A world citizen may provide value to society by using knowledge acquired across cultural contexts.
“We’re at the end of an era”
The level to which one can prepare for their own retirement is impressive. Retirement accounts can be accumulated, tasks passed on, and future plans made. Jason Webley has brought retirement prep to a new level. At his retirement show last night the accordion-playing singer/busker/troubadour seemed to have written songs for years in anticipation of their poignancy on this transition. Perhaps he always felt like he had one foot out the door, or perhaps much of his touring life kept him always leaving friends, family, and lovers. Maybe he just liked the stark imagery of endings and finality and death and rebirth. But as I stood in the best people-watching crowd I’d seen in a long time, ready to embark on my own fresh start and new journey, leaving everything I’ve known for years behind and facing the uncertainty ahead, every line about goodbyes, about leaving the comfortable path, and about starting over rung true.
Webley’s finale was a grand one. He was joined on stage at points by his band, no one, twins dressed up in a conjoined dress and playing one guitar together, only candles, dancing number 1s, an orchestra, Amanda Palmer of the Dresden Dolls, her husband Neil Gaiman, and performance art dancers. Songs were energetic, emphatic, soft, soul-searing, riotous, engaging, isolating, and militant. Everything was done with panache and without any apologies for absurdity or extremism. Through it all several pervading themes hovered. Webley showed nothing but appreciation and love for the fans who had kept him going as long as he had. “This cup is empty unless you all fill it up with your energy and love and support.” He maintained a level of symbolism throughout that kept folding back in on itself.* And though bittersweet for him to be moving on, he showed a level of excitement that impressed on me the necessity of facing my upcoming travels with joy. “[When I saw the full moon on that night, I made a promise that this would be my time to move on.] It felt scary and wonderful in a way that I knew was true and right.””
Two random highlights to end this thought:
Neil Gaiman read a poem he has written about his bachelor party; its relevance being that Webley was the officiant of his wedding and the organizer of his bachelor party. A sushi dinner, drinking wine watching a storm approach, a fire dancer, and a brothel of women one by one reading poetry, whom he was to tip $11 each, the 11th of whom was his bride-to-be.

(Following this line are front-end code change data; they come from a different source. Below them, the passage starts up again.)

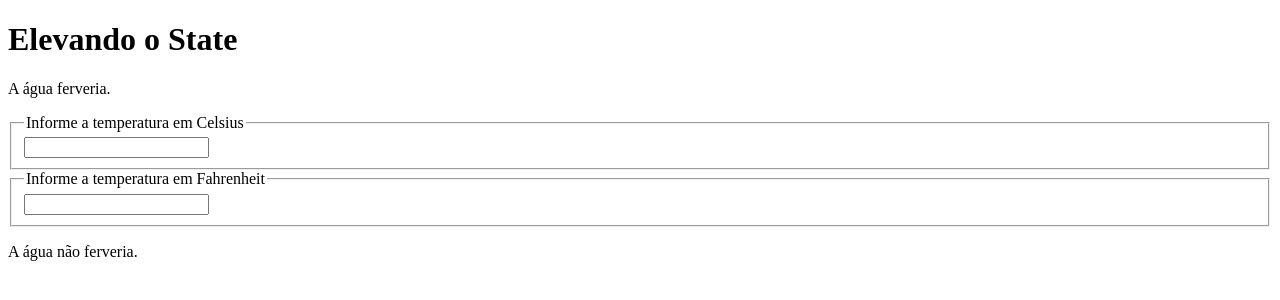
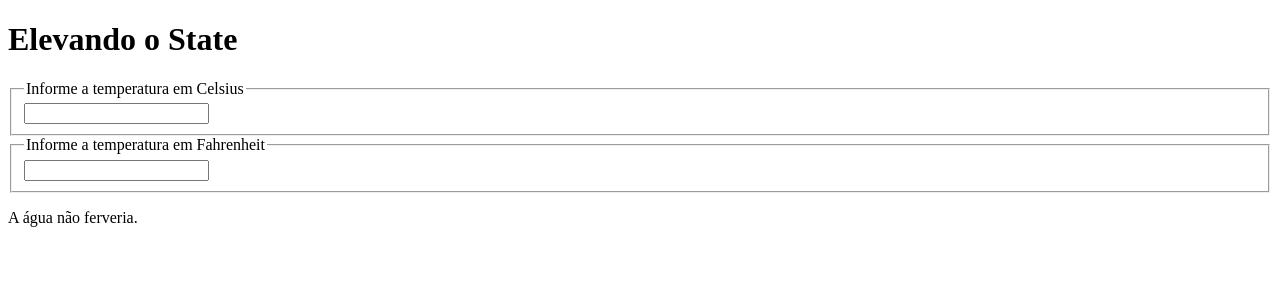
Before and after one commit to MarcosJBM/Learning-React, a React (Create React App) app: page /RaisingTheState in a window 1280 px wide. Shown: the top 300 px of the page. Built offline with nearby package versions, Linux system fonts and the light colour scheme.

Commit message:
Converting JS to TS temperature calculator.
And also using functional components and Hooks.

```diff
--- a/src/Pages/AdvancedGuides/OptimizingPerformance/components.tsx
+++ /dev/null
@@ -1,11 +0,0 @@
-import React, { useState } from "react";
-
-export const CounterButton = () => {
-  const [counter, setCounter] = useState(0);
-
-  function handleClick() {
-    setCounter(counter + 1);
-  }
-
-  return <button onClick={handleClick}>Abacates: {counter}</button>;
-};
--- a/src/Pages/AdvancedGuides/OptimizingPerformance/index.tsx
+++ /dev/null
@@ -1,13 +0,0 @@
-import React from "react";
-
-import { CounterButton } from "./components";
-
-export default function OptimizingPerformance() {
-  return (
-    <div>
-      <h1>Otimizando o Desempenho</h1>
-
-      <CounterButton />
-    </div>
-  );
-}
--- a/src/Pages/AdvancedGuides/index.tsx
+++ b/src/Pages/AdvancedGuides/index.tsx
@@ -8,11 +8,7 @@ export default function AdvancedGuides() {
       <br />
       <Link to='/ErrorBoundaries'>Error Boundaries</Link>
       <br />
-      <Link to='/Fragments'>Fragmentos</Link>
-      <br />
       <Link to='/JSXInDepth'>JSX In Depth</Link>
-      <br />
-      <Link to='/OptimizingPerformance'>Otimizando o Desempenho</Link>
       <br />
       <Link to='/Portals'>Portals</Link>
       <br />
--- /dev/null
+++ b/src/Pages/MainConcepts/RaisingTheState/components.tsx
@@ -0,0 +1,62 @@
+import React, { ChangeEvent, useState } from "react";
+import { toCelsius, toFahrenheit, tryConvert } from "./functions";
+
+import { TemperatureInputProps } from "./type";
+
+function BoilingVerdict(props: { celsius: number }) {
+  if (props.celsius >= 100) {
+    return <p>A água ferveria.</p>;
+  }
+  return <p>A água não ferveria.</p>;
+}
+
+const TemperatureInput = (props: TemperatureInputProps) => {
+  function handleChange(event: ChangeEvent<HTMLInputElement>) {
+    props.onTemperatureChange(event.target.value);
+  }
+
+  return (
+    <fieldset>
+      <legend>Informe a temperatura em {props.scale}</legend>
+      <input value={props.temperature} onChange={handleChange} />
+    </fieldset>
+  );
+};
+
+export const Calculator = () => {
+  const [temperature, setTemperature] = useState("");
+  const [scale, setScale] = useState("Celsius");
+
+  function handleCelsiusChange(temperature: string) {
+    setScale("Celsius");
+    setTemperature(temperature);
+  }
+
+  function handleFahrenheitChange(temperature: string) {
+    setScale("Fahrenheit");
+    setTemperature(temperature);
+  }
+
+  const celsius =
+    scale === "Fahrenheit" ? tryConvert(temperature, toCelsius) : temperature;
+
+  const fahrenheit =
+    scale === "Celsius" ? tryConvert(temperature, toFahrenheit) : temperature;
+
+  return (
+    <div id='calculator'>
+      <TemperatureInput
+        scale='Celsius'
+        temperature={celsius}
+        onTemperatureChange={handleCelsiusChange}
+      />
+
+      <TemperatureInput
+        scale='Fahrenheit'
+        temperature={fahrenheit}
+        onTemperatureChange={handleFahrenheitChange}
+      />
+      <BoilingVerdict celsius={parseFloat(celsius)} />
+    </div>
+  );
+};
--- a/src/Pages/mainConcepts/RaisingTheState/functions.jsx
+++ b/src/Pages/MainConcepts/RaisingTheState/functions.ts
@@ -1,12 +1,15 @@
-export function toCelsius(fahrenheit) {
+export function toCelsius(fahrenheit: number) {
   return ((fahrenheit - 32) * 5) / 9;
 }
 
-export function toFahrenheit(celsius) {
+export function toFahrenheit(celsius: number) {
   return (celsius * 9) / 5 + 32;
 }
 
-export function tryConvert(temperature, convert) {
+export function tryConvert(
+  temperature: string,
+  convert: (input: number) => number
+) {
   const input = parseFloat(temperature);
 
   if (Number.isNaN(input)) {
--- a/src/Pages/mainConcepts/RaisingTheState/index.jsx
+++ b/src/Pages/MainConcepts/RaisingTheState/index.tsx
@@ -1,14 +1,10 @@
 import React from "react";
-
-import { BoilingVerdict, Calculator } from "./components";
+import { Calculator } from "./components";
 
 export default function RaisingTheState() {
   return (
     <div>
       <h1>Elevando o State</h1>
-
-      <BoilingVerdict celsius={100} />
-
       <Calculator />
     </div>
   );
--- /dev/null
+++ b/src/Pages/MainConcepts/RaisingTheState/type.ts
@@ -0,0 +1,5 @@
+export type TemperatureInputProps = {
+  scale: "Celsius" | "Fahrenheit";
+  temperature: string;
+  onTemperatureChange: (temperature: string) => any;
+};
--- a/src/Pages/mainConcepts/RaisingTheState/components.jsx
+++ /dev/null
@@ -1,80 +0,0 @@
-import React from "react";
-
-import { toCelsius, toFahrenheit, tryConvert } from "./functions";
-
-const scaleNames = {
-  c: "Celsius",
-  f: "Fahrenheit",
-};
-
-export function BoilingVerdict(props) {
-  if (props.celsius >= 100) {
-    return <p>A água ferveria.</p>;
-  }
-  return <p>A água não ferveria.</p>;
-}
-
-class TemperatureInput extends React.Component {
-  constructor(props) {
-    super(props);
-    this.handleChange = this.handleChange.bind(this);
-  }
-
-  handleChange(event) {
-    this.props.onTemperatureChange(event.target.value);
-  }
-
-  render() {
-    const temperature = this.props.temperature;
-    const scale = this.props.scale;
-
-    return (
-      <fieldset>
-        <legend>Informe a temperatura em {scaleNames[scale]}</legend>
-        <input value={temperature} onChange={this.handleChange} />
-      </fieldset>
-    );
-  }
-}
-
-export class Calculator extends React.Component {
-  constructor(props) {
-    super(props);
-    this.handleCelsiusChange = this.handleCelsiusChange.bind(this);
-    this.handleFahrenheitChange = this.handleFahrenheitChange.bind(this);
-    this.state = { temperature: "", scale: "c" };
-  }
-
-  handleCelsiusChange(temperature) {
-    this.setState({ scale: "c", temperature });
-  }
-
-  handleFahrenheitChange(temperature) {
-    this.setState({ scale: "f", temperature });
-  }
-
-  render() {
-    const scale = this.state.scale;
-    const temperature = this.state.temperature;
-    const celsius =
-      scale === "f" ? tryConvert(temperature, toCelsius) : temperature;
-    const fahrenheit =
-      scale === "c" ? tryConvert(temperature, toFahrenheit) : temperature;
-
-    return (
-      <div>
-        <TemperatureInput
-          scale='c'
-          temperature={celsius}
-          onTemperatureChange={this.handleCelsiusChange}
-        />
-        <TemperatureInput
-          scale='f'
-          temperature={fahrenheit}
-          onTemperatureChange={this.handleFahrenheitChange}
-        />
-        <BoilingVerdict celsius={parseFloat(celsius)} />
-      </div>
-    );
-  }
-}
--- a/src/routes.tsx
+++ b/src/routes.tsx
@@ -32,11 +32,7 @@ const Context = lazy(() => import("./Pages/AdvancedGuides/Context"));
 const ErrorBoundaries = lazy(
   () => import("./Pages/AdvancedGuides/ErrorBoundaries")
 );
-const Fragments = lazy(() => import("./Pages/AdvancedGuides/Fragments"));
 const JSXInDepth = lazy(() => import("./Pages/AdvancedGuides/JSXinDepth"));
-const OptimizingPerformance = lazy(
-  () => import("./Pages/AdvancedGuides/OptimizingPerformance")
-);
 const Portals = lazy(() => import("./Pages/AdvancedGuides/Portals"));
 const RenderProps = lazy(() => import("./Pages/AdvancedGuides/RenderProps"));
 const RefsAndDom = lazy(() => import("./Pages/AdvancedGuides/RefsAndDom"));
@@ -64,12 +60,7 @@ export default function Routes() {
         <Route path='/AdvancedGuides' component={AdvancedGuides} />
         <Route path='/Context' component={Context} />
         <Route path='/ErrorBoundaries' component={ErrorBoundaries} />
-        <Route path='/Fragments' component={Fragments} />
         <Route path='/JSXInDepth' component={JSXInDepth} />
-        <Route
-          path='/OptimizingPerformance'
-          component={OptimizingPerformance}
-        />
         <Route path='/Portals' component={Portals} />
         <Route path='/RenderProps' component={RenderProps} />
         <Route path='/RefsAndDom' component={RefsAndDom} />
```
Also changed, not shown: src/Pages/mainConcepts/ComponentsAndProps/type.ts (+4 -4 lines), src/Pages/mainConcepts/CompositionVsInheritance/type.ts (+4 -4 lines), src/Pages/mainConcepts/ConditionalRendering/type.ts (+4 -4 lines).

The concert ended with a sing-along part of his perpetual last song, “Last Song”. The impressive part was that as he left the stage and walked out the front of the venue, the crowd followed. A mass of a thousand people walked about a mile following the pied piper holding balloons, the “da da di dadadaaa, da daa, da dada daaaa” echoing and repeating for the entire walk, then on the beach as Webley pantomimed, set his hat off with the balloons, stripped down and swam the freezing waters of the Sound to a boat waiting for him. As the crowd entered their final few rounds of singing, Webley raised the sails on the boat, the full moon was exclipsed by a cloud, and the night drew to the most perfectly orchestrated close possible.

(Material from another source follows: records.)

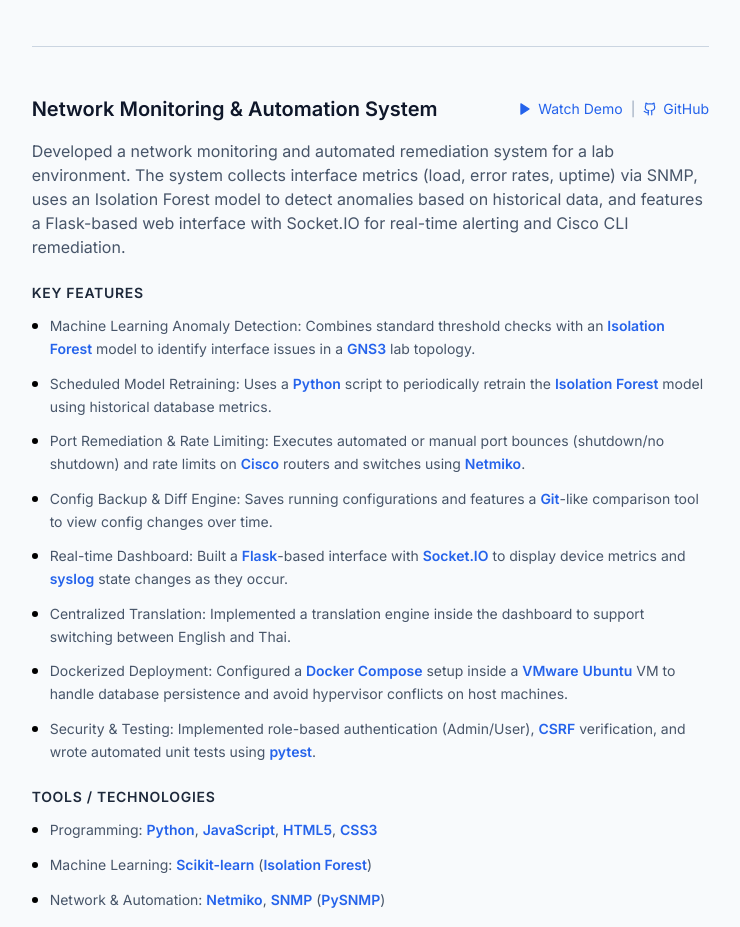
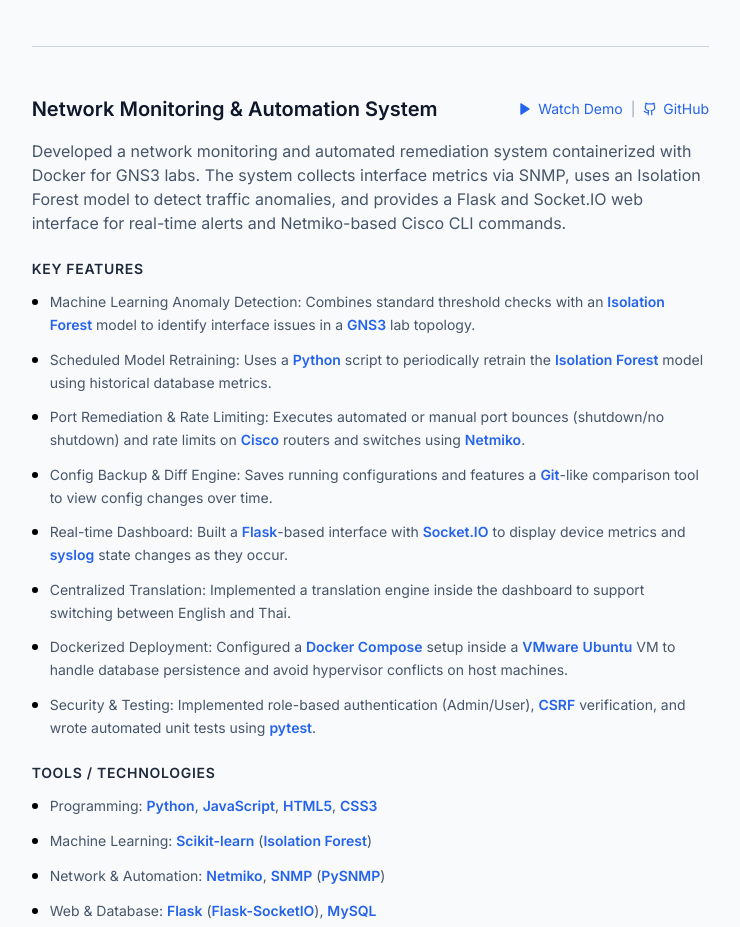
Before and after one commit to ToonSupakit/ToonSupakit.github.io, a Next.js app: page / in a window 1280 px wide. Shown: the part 900-1827 px from the top of the page, without its empty margins (459-1199 px from the left). Built offline with nearby package versions, Linux system fonts and the light colour scheme.

Commit message:
style: refine second project description to clarify Docker and GNS3 labs

```diff
--- a/app/sections/Projects.tsx
+++ b/app/sections/Projects.tsx
@@ -22,7 +22,7 @@
   {
     title: "Network Monitoring & Automation System",
     description:
-      "Developed a network monitoring and automated remediation system for a lab environment. The system collects interface metrics (load, error rates, uptime) via SNMP, uses an Isolation Forest model to detect anomalies based on historical data, and features a Flask-based web interface with Socket.IO for real-time alerting and Cisco CLI remediation.",
+      "Developed a network monitoring and automated remediation system containerized with Docker for GNS3 labs. The system collects interface metrics via SNMP, uses an Isolation Forest model to detect traffic anomalies, and provides a Flask and Socket.IO web interface for real-time alerts and Netmiko-based Cisco CLI commands.",
     icon: Activity,
     achievements: [
       "Machine Learning Anomaly Detection: Combines standard threshold checks with an Isolation Forest model to identify interface issues in a GNS3 lab topology.",
```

*Webley has an obsession with the number 11. His final show was on 11-11-11. He shared a story about Armistice Day, then requested a moment of silence leading up to 11:11, followed by a solemn count to the 11th second of the 11th hour, and an explosion of jubilation at the arrival of this time. He detailed how the ones are parallel lines that have led him along the road to where he is. And he sang a song he performed at a friend’s wedding on July 11th where he detailed their companionship as two equals moving along parallel paths.